_To do_
State the count of lines in this material that hold the string "library" and add nothing.

_Data for this task_

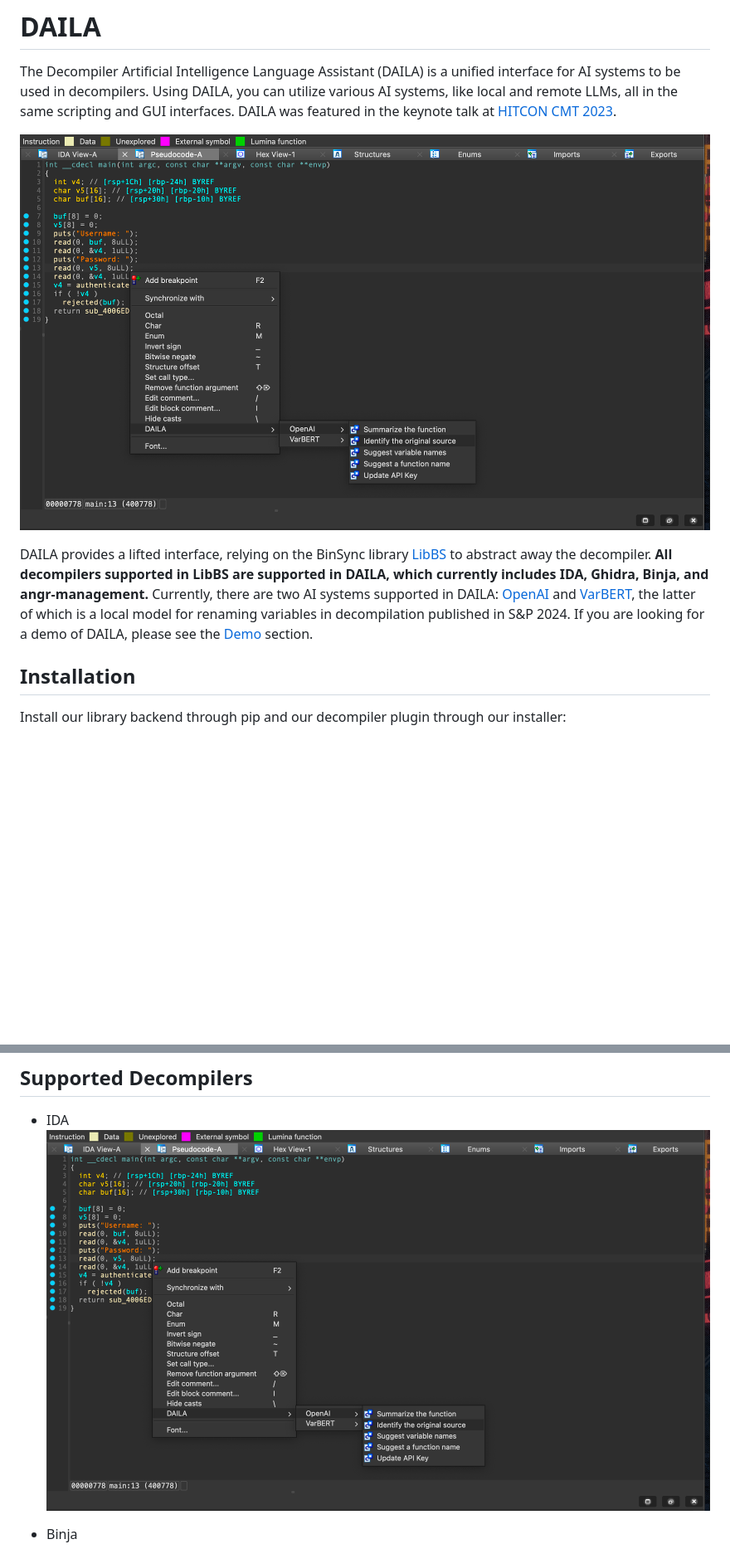
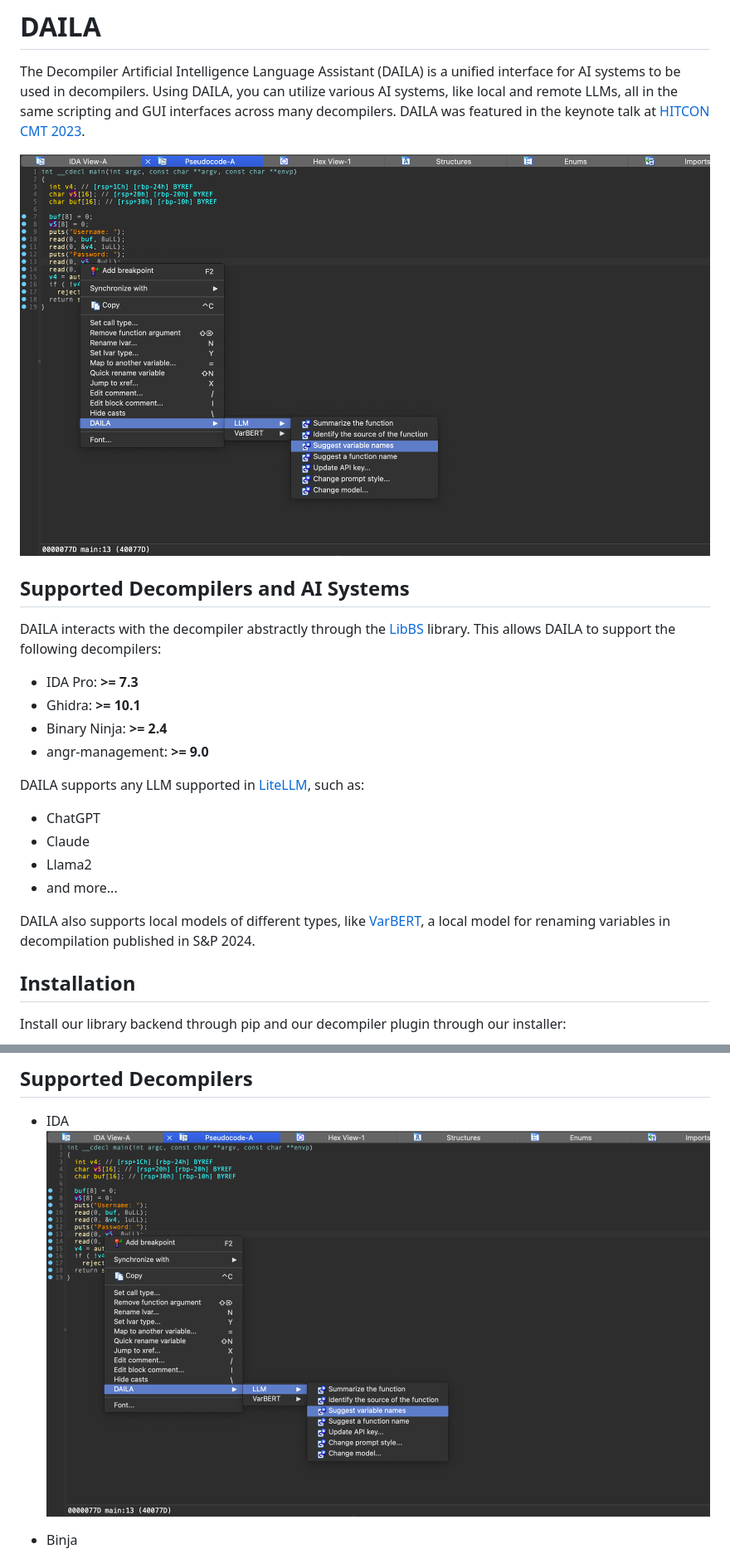
Before and after one commit to mahaloz/DAILA, a Markdown page: README.md, 2 parts joined by grey strips. Shown at 83% size. GitHub-like rendering; pictures changed too: assets/ida_daila.png; blank space fills up the shorter version.

```diff
--- a/README.md
+++ b/README.md
@@ -1,15 +1,25 @@
 # DAILA
 The Decompiler Artificial Intelligence Language Assistant (DAILA) is a unified interface for AI systems to be used in decompilers.
-Using DAILA, you can utilize various AI systems, like local and remote LLMs, all in the same scripting and GUI interfaces.
+Using DAILA, you can utilize various AI systems, like local and remote LLMs, all in the same scripting and GUI interfaces across many decompilers.
 DAILA was featured in the keynote talk at [HITCON CMT 2023](https://hitcon.org/2023/CMT/en/).
 
 ![](./assets/ida_daila.png)
 
-DAILA provides a lifted interface, relying on the BinSync library [LibBS](https://github.com/binsync/libbs) to abstract away the decompiler.
-**All decompilers supported in LibBS are supported in DAILA, which currently includes IDA, Ghidra, Binja, and angr-management.**
-Currently, there are two AI systems supported in DAILA: [OpenAI](https://openai.com/) and [VarBERT](https://github.com/binsync/varbert_api),
-the latter of which is a local model for renaming variables in decompilation published in S&P 2024.
-If you are looking for a demo of DAILA, please see the [Demo](#demo) section.
+## Supported Decompilers and AI Systems
+DAILA interacts with the decompiler abstractly through the [LibBS](https://github.com/binsync/libbs) library.
+This allows DAILA to support the following decompilers:
+- IDA Pro: **>= 7.3**
+- Ghidra: **>= 10.1**
+- Binary Ninja: **>= 2.4**
+- angr-management: **>= 9.0**
+
+DAILA supports any LLM supported in [LiteLLM](https://github.com/BerriAI/litellm), such as:
+- ChatGPT
+- Claude
+- Llama2
+- and more...
+
+DAILA also supports local models of different types, like [VarBERT](https://github.com/binsync/varbert_api), a local model for renaming variables in decompilation published in S&P 2024.
 
 ## Installation
 Install our library backend through pip and our decompiler plugin through our installer:
```
Also changed, not shown: 1 other file.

_Answer to this task_
3